Before and after images:
===============

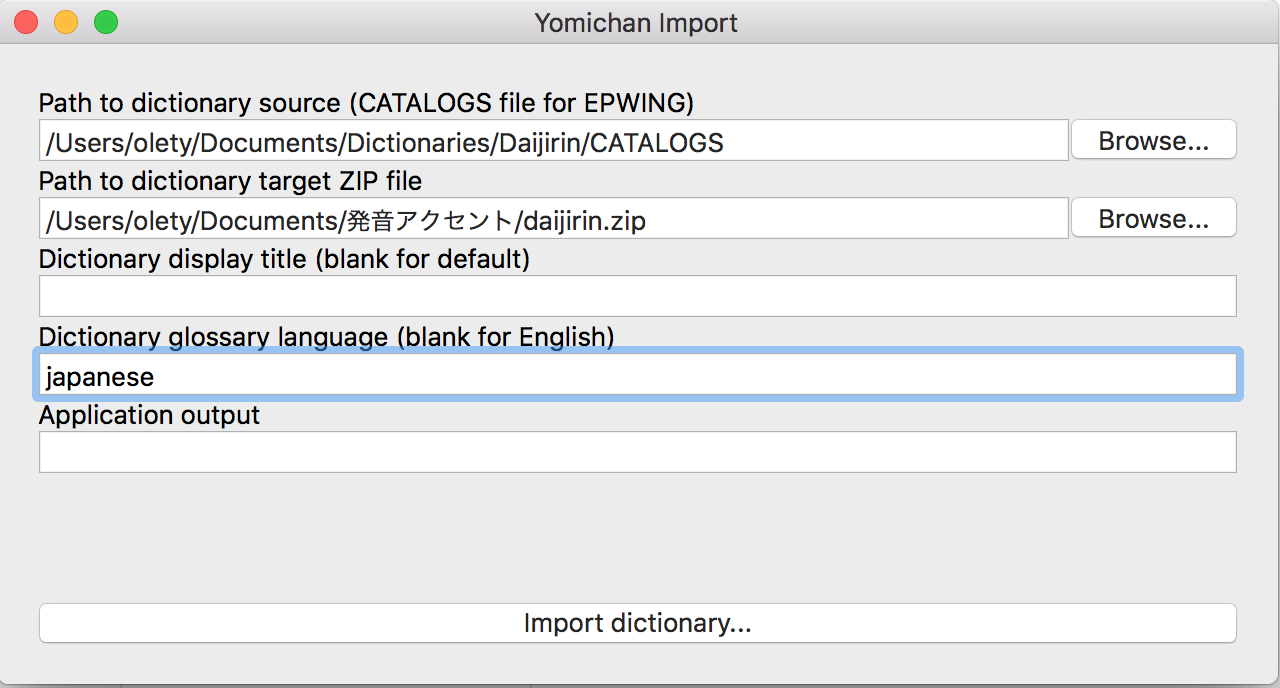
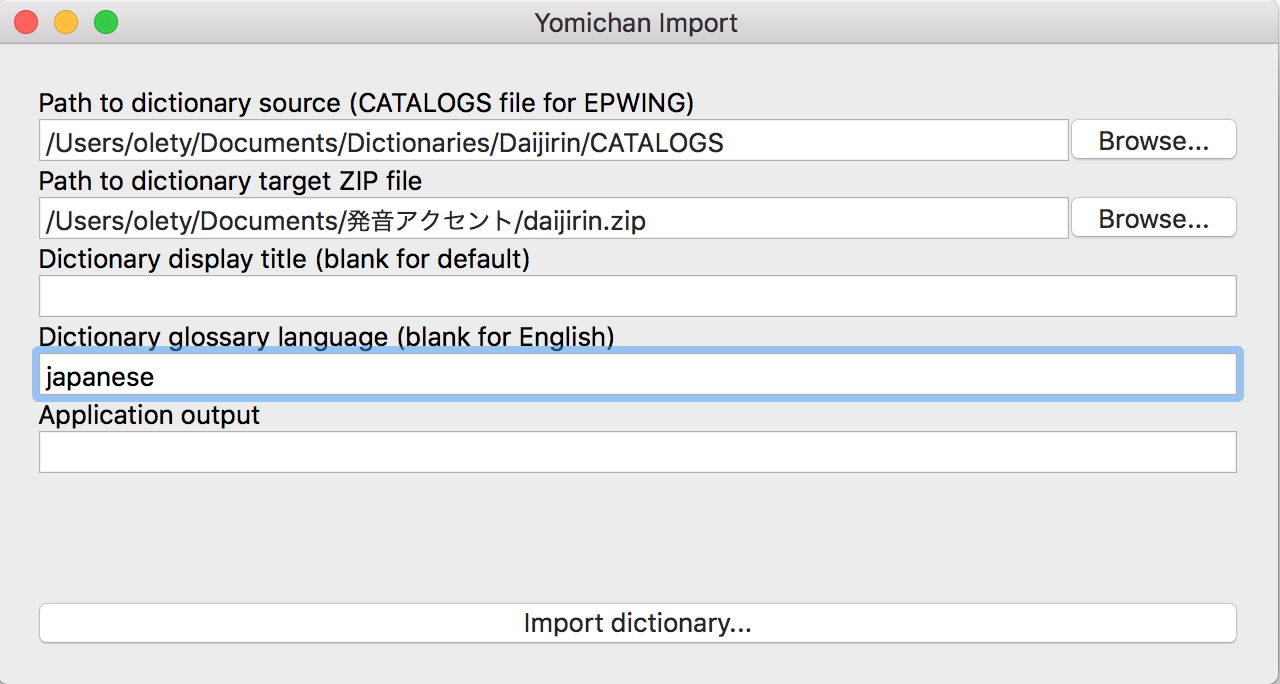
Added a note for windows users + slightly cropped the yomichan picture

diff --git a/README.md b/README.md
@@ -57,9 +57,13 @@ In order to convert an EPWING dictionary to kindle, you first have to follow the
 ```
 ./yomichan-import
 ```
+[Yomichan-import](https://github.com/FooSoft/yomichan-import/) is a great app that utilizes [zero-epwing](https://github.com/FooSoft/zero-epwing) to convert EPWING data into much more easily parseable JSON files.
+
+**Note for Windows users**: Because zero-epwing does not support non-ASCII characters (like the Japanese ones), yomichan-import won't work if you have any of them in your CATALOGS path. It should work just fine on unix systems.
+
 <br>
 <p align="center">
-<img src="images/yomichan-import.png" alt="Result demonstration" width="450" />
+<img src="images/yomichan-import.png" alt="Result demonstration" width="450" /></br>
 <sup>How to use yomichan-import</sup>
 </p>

===============

=== WORK TO COMPLETE ===
Exact repetition of the data is needed, with no images retained.

=== TASK RESULT ===
Added a note for windows users + slightly cropped the yomichan picture

diff --git a/README.md b/README.md
@@ -57,9 +57,13 @@ In order to convert an EPWING dictionary to kindle, you first have to follow the
 ```
 ./yomichan-import
 ```
+[Yomichan-import](https://github.com/FooSoft/yomichan-import/) is a great app that utilizes [zero-epwing](https://github.com/FooSoft/zero-epwing) to convert EPWING data into much more easily parseable JSON files.
+
+**Note for Windows users**: Because zero-epwing does not support non-ASCII characters (like the Japanese ones), yomichan-import won't work if you have any of them in your CATALOGS path. It should work just fine on unix systems.
+
 <br>
 <p align="center">
-<img src="images/yomichan-import.png" alt="Result demonstration" width="450" />
+<img src="images/yomichan-import.png" alt="Result demonstration" width="450" /></br>
 <sup>How to use yomichan-import</sup>
 </p>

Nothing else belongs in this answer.